As Victor said in the comments, you should choose an industry fund instead of a retail fund, so that fees don't eat up your balance (if you remember the TV ads, one of those funds with the logo looking like two hands covering something valuable!)

Industry super funds

You could take the option of a large fund like AustralianSuper, or choose one of the industry super funds on this page.

If I were you, I'd just choose a couple and check their fees and investment options.

It sounds like you're young, so generally a higher risk, higher return investment profile would suit well as over time, you should see your super grow more. Check that the super fund you choose offers this option (I know AustralianSuper does).

Alternatively, there may be a super fund specifically set up for the sector you work in. These can be higher in fees so you might want to check the fees against an industry super fund on the page above to see how they compare.

If you want to keep everything in one place, you could also try your bank's super option. However, the usually slightly higher fees here will probably outweigh the convenience benefits (this is what the industry super fund ads I referred to were all about).

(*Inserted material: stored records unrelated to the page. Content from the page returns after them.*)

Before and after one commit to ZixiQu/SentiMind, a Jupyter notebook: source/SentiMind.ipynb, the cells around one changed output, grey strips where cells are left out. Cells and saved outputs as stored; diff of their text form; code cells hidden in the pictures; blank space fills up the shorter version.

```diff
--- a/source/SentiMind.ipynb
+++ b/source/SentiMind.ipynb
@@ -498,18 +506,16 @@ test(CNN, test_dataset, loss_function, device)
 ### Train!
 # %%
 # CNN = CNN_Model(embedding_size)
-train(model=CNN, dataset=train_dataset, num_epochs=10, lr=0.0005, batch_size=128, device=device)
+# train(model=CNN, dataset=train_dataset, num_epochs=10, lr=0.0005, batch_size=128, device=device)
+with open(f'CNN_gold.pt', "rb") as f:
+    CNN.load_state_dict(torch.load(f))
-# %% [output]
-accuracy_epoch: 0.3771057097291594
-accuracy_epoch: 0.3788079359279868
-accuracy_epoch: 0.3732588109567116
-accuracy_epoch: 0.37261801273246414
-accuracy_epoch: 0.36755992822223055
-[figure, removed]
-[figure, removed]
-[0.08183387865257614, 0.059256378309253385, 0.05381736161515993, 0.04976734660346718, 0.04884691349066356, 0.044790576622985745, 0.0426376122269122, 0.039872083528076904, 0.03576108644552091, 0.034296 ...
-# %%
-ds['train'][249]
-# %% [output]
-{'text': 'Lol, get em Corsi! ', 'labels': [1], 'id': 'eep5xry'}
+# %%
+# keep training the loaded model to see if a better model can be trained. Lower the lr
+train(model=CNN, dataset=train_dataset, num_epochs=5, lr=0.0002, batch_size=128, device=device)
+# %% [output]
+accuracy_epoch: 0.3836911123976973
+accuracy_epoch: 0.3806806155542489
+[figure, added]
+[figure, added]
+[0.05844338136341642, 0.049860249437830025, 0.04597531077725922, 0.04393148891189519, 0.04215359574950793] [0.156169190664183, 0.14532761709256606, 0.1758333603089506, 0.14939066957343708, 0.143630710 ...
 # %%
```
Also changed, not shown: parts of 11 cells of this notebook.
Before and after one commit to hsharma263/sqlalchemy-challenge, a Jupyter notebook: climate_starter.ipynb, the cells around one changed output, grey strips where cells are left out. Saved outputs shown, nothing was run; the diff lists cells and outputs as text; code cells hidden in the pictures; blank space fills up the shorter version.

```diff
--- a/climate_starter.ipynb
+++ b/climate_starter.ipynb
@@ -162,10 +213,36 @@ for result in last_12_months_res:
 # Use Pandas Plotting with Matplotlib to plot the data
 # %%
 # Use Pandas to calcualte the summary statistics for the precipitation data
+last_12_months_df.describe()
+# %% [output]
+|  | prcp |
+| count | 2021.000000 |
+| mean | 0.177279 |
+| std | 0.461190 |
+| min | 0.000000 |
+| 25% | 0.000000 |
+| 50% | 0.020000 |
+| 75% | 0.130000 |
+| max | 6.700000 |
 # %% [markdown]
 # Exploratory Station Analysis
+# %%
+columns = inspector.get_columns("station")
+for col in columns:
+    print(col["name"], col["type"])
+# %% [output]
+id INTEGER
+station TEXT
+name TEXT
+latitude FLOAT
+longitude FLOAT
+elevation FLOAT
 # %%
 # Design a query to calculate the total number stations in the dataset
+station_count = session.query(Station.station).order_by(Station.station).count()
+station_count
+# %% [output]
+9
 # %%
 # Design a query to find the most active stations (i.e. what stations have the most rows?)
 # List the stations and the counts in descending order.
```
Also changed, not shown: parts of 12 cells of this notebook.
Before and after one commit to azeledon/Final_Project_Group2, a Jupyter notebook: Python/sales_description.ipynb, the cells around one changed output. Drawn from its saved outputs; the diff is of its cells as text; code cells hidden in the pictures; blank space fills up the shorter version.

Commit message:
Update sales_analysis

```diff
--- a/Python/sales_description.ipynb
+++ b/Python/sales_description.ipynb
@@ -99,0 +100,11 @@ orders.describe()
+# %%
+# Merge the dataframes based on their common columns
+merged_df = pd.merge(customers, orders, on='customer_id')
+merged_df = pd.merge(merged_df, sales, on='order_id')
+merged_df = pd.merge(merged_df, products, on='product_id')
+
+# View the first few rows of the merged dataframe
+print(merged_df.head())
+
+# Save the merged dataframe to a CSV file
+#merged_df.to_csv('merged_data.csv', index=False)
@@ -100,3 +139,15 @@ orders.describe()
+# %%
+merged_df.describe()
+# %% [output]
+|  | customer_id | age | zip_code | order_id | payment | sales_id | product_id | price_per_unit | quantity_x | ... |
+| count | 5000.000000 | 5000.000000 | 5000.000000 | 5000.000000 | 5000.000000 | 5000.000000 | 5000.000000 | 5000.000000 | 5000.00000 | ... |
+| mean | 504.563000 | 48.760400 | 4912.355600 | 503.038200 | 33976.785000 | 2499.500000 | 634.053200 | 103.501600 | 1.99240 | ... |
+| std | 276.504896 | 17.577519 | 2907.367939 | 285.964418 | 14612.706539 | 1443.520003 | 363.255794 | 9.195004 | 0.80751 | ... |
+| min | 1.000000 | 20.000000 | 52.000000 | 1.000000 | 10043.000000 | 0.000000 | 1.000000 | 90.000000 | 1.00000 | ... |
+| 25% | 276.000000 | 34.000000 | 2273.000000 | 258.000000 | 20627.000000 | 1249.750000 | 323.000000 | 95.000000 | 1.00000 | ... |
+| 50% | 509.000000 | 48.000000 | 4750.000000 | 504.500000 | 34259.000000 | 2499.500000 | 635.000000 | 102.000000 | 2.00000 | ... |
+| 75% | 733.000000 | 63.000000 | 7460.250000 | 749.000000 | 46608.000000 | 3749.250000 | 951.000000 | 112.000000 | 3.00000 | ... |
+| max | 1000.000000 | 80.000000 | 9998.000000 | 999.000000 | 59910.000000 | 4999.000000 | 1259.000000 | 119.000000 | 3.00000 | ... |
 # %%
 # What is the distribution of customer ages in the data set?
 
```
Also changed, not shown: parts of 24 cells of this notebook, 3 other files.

In the end, I wouldn't put too much effort into comparing super options. Compare a few, keep a general eye on how it goes, unless you've got the time to go down the route of an SMSF then you can generally trust that you'll be taken care of by a well-known industry fund. If I was comparing, I'd probably look at AustralianSuper, Hesta and HostPlus.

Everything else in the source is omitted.